:: There are a few ways to start dreadlocks. Some are encouraged more than others since there are some methods that are damaging to the hair. Backcombing, twist and rip, and neglect are the most popular. Some people use a crochet hook to tidy up their hair, which does a lot of damage. Therefore, you will see that my hair looks very, very messy right now :-) I may at some point try to tidy it up by wrapping the loose strands around a dread, or using a blunted needle to pull the hair into the dread. But hair has a mind of its own, and I need to wait to see what it is planning on doing. Some peoples' hair will tidy up in due time.
:: Baby dreads (the ones you start) are not true dreads, they are your attempt to start dreads. Neglect dreads can take two years to form. Those who use backcombing or TnR take about a year for dreads to form. This definitely takes patience. Especially when your head looks like a mop :-) Mine definitely looks like a mop!
:: There are various ways to dress up your dreads. In the beginning it is not recommended to do so as it can either hamper the locking process, or weaken the dread. But leaving something (a bead or wrap) in for a day or two is usually fine. Some people will leave rubber bands in their hair, in an attempt to get the hair to form properly, however the hair will 'eat' up the rubber band.
:: Salt water helps with the locking process, and I intend on trying some spritz sometime soon. You spray your hair with salt water and leave it on for an hour or three. It needs to be washed out or it will dry out your scalp and hair too much. But the drying is what helps the hair lock up faster.
:: My hair in particular has a bunch of 'paint brush' ends.
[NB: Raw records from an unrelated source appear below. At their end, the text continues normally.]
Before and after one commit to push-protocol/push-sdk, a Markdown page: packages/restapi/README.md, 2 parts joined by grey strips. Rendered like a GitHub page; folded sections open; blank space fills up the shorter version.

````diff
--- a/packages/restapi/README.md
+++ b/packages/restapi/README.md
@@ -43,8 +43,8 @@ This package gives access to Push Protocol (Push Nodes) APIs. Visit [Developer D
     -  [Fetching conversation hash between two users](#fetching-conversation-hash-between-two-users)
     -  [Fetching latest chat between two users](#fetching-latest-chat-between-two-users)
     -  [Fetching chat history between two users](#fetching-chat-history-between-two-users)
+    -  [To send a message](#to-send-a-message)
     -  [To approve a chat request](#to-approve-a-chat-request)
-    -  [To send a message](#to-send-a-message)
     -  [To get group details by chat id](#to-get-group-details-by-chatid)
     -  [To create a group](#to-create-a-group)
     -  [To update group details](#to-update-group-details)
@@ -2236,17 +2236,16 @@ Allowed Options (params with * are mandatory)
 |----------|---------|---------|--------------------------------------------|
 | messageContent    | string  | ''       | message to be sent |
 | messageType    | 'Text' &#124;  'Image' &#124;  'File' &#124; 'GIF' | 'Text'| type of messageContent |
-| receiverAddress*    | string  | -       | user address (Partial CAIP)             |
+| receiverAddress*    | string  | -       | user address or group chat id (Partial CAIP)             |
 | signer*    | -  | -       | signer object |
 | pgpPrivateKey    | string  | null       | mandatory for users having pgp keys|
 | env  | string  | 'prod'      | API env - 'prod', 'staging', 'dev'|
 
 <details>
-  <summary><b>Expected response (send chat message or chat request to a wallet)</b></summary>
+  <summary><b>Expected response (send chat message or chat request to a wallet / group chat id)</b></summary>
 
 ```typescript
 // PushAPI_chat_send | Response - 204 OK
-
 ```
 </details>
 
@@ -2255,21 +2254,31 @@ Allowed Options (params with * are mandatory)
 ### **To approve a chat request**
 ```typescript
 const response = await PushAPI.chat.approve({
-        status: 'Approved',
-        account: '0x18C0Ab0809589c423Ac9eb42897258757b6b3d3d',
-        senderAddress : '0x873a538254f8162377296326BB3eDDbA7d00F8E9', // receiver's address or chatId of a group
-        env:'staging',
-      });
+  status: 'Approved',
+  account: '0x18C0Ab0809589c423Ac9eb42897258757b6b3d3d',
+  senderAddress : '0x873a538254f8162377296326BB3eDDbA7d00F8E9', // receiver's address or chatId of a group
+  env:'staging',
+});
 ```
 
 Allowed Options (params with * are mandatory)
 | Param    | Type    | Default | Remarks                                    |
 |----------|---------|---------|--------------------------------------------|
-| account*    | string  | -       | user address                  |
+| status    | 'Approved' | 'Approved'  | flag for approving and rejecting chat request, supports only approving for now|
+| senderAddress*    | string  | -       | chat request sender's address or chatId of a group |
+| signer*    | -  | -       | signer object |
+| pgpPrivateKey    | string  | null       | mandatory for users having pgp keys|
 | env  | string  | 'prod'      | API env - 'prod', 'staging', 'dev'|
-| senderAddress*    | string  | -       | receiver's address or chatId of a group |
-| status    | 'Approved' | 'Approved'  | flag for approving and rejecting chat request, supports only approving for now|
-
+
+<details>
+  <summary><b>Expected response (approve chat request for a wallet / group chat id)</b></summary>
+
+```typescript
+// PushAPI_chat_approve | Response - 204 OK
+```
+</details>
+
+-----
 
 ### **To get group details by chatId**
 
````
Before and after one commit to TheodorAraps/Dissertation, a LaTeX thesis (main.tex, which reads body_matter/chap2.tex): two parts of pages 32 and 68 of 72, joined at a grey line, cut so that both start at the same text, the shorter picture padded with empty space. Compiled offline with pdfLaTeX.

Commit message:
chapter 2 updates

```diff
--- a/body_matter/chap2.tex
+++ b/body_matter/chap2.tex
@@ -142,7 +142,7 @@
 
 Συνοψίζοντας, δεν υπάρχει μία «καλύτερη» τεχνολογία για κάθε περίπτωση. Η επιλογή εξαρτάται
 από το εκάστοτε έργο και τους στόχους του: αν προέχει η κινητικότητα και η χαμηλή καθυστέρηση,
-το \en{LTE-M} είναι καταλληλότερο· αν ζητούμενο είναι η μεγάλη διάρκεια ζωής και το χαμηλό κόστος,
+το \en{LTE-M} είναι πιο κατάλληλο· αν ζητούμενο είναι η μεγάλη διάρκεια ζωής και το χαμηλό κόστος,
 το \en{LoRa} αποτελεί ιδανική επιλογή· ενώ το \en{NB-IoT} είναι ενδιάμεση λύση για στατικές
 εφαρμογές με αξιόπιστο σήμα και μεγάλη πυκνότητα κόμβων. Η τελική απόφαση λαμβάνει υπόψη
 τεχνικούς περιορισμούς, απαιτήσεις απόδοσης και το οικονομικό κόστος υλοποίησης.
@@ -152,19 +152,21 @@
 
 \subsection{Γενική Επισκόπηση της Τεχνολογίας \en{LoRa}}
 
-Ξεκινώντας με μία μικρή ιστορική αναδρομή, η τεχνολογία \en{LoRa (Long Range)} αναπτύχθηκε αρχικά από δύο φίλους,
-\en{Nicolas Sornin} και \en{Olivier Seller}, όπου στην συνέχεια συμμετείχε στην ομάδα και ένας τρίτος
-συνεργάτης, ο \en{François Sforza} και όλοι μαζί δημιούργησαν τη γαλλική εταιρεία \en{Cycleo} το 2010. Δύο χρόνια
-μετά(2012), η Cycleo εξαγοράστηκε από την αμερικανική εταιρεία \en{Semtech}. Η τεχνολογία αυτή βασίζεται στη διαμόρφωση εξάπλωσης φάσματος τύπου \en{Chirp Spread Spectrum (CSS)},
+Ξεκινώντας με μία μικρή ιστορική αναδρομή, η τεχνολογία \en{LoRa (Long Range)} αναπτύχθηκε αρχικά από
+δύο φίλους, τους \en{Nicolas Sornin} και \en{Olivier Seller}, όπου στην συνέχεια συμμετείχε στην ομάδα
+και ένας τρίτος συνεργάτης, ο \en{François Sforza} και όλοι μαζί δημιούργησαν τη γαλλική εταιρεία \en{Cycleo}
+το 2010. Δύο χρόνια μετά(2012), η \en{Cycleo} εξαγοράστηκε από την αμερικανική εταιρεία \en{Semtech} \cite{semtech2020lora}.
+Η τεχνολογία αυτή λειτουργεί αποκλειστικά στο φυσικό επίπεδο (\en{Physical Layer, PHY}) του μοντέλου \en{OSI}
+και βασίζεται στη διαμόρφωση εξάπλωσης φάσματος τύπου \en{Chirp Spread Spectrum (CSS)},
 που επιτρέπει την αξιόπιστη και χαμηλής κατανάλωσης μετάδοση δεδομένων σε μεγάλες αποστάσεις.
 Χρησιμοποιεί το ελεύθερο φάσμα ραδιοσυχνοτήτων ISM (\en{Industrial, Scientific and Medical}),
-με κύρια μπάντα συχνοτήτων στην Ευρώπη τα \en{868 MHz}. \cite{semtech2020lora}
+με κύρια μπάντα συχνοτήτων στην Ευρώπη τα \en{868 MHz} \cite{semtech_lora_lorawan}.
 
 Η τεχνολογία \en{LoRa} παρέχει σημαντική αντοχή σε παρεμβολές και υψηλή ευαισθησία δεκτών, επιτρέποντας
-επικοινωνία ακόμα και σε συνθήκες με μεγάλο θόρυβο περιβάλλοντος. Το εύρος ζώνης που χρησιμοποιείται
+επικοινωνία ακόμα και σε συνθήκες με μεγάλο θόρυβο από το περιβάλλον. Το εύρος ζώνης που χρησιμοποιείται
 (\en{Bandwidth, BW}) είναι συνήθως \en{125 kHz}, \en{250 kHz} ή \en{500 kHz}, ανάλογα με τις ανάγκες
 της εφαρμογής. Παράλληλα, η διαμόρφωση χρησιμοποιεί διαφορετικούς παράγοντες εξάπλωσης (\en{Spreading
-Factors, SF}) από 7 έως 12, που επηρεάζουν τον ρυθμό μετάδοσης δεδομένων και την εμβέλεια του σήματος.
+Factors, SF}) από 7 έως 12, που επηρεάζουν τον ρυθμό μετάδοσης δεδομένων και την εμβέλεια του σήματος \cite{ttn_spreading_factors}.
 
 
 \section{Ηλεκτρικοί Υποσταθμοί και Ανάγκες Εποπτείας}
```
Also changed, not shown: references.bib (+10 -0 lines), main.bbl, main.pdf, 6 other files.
My hair is short in the back, and as such some of it refuses to stay in a section. My ends come unraveled a lot and sometimes I will do some TnR on them, but only time will take care of them. I try not to do much with my hair, but it can be fun to fiddle with!
Those are just a few truths about dreads, I am sure there is a bunch more that I could write about, but those are the basics. I took some more pictures the other day. My dreads are now a month old. I have a *ton* of loose hair, especially in the back. Most of the lower 1/4 of my head is undreaded. It is too short and keeps coming undone. Oh well. I'll just keep trying, and eventually it will stay dreaded. Since I wrote the above information I tried the salt spray. It definitely does the job. I have loops and bumps all over now. Without further ado, here are the photos: